Commander Scott Altman, Pilot Duane Carey, Flight Engineer Nancy Currie and spacewalkers John Grunsfeld, Rick Linnehan, Jim Newman and Mike Massimino blasted off of Launch Pad 39-A at the Kennedy Space Center at 5:22 a.m. Central time as Hubble orbited just west of Sarasota, Florida at an altitude of about 360 miles. Because of its brightness and elevation, the telescope was visible in the pre-dawn sky over the launch site as Columbia began its pursuit.
Less than nine minutes later, the pioneer shuttle was in orbit for the first time since July 1999, following an extensive modification period in which many of its systems were replaced and enhanced.
Columbia began a two-day chase to reach Hubble for its fourth service call, in which the observatory's solar arrays, main power switching unit, and a gyroscopic pointing mechanism will be replaced by newer components. In addition, the spacewalkers will also install a new scientific instrument ten times more powerful than the Hubble's Wide Field Planetary Camera to survey the universe and will attempt to restore an infrared instrument through the installation of a cooling system and an external radiator.
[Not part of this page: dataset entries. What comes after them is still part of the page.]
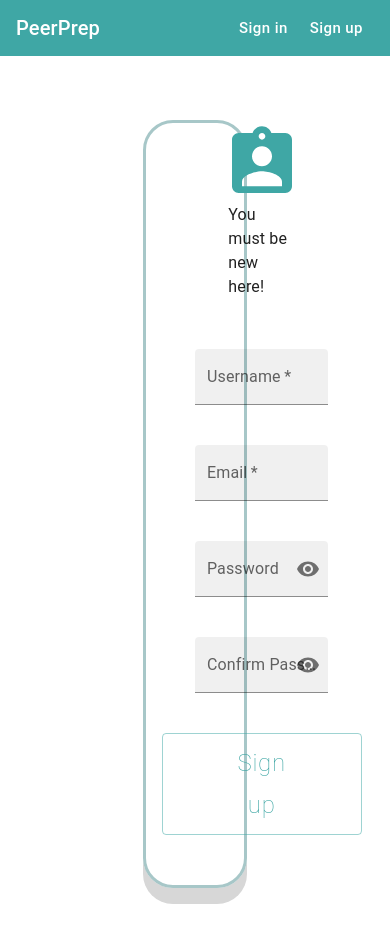
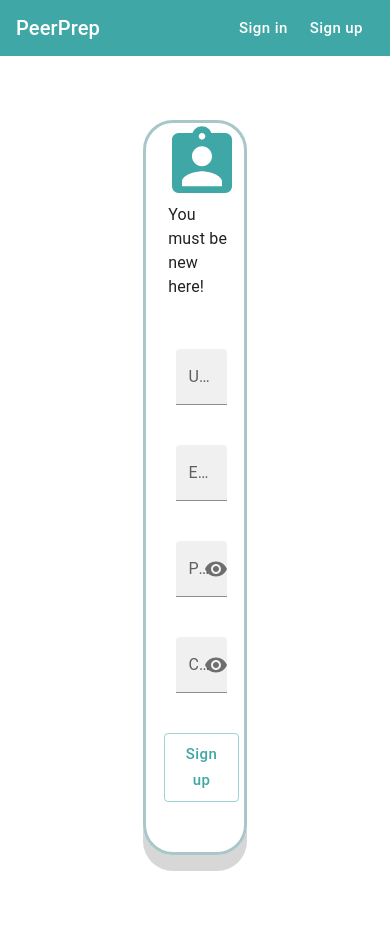
Before and after one commit to CS3219-AY2223S1/cs3219-project-ay2223s1-g28, a React (Create React App) app in the folder frontend/: page /signup in a window 390 px wide. Shown: the top 942 px of the page. After the commit the page ends 919 px from the top, so only its background shows below. Built offline with nearby package versions, Linux system fonts and the light colour scheme; no server answers.

Commit message:
Responsively shrink signup button

```diff
--- a/frontend/src/components/forms/SignupForm.module.css
+++ b/frontend/src/components/forms/SignupForm.module.css
@@ -2,8 +2,14 @@
     margin: 50px 0;
 }
 
-.signup_button {
-    padding: 8px 75px !important;
+.signin_button {
+    padding: 8px 30px !important;
     font-size: 24px !important;
     font-weight: lighter !important;
-}
+  }
+
+  @media only screen and (min-width: 600px) {
+    .signin_button {
+      padding: 8px 75px !important;
+    }
+  }
```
If all goes as planned, Currie will use Columbia's robot arm to grapple Hubble shortly after 3 a.m. CST on Sunday, setting the stage for five consecutive days of servicing spacewalks beginning early Monday morning.
Columbia's crew will spend the next few hours unpacking equipment, setting up computers and conducting the first of periodic engine firings that will occur over the next two days to refine the shuttle's approach to Hubble. The shuttle crew will begin its first sleep period at 12:22 p.m. CST and will be awakened at 8:22 p.m. this evening to begin its first full day in orbit, designed to test the ship's robot arm, spacesuits and rendezvous equipment which will be used over the next few days.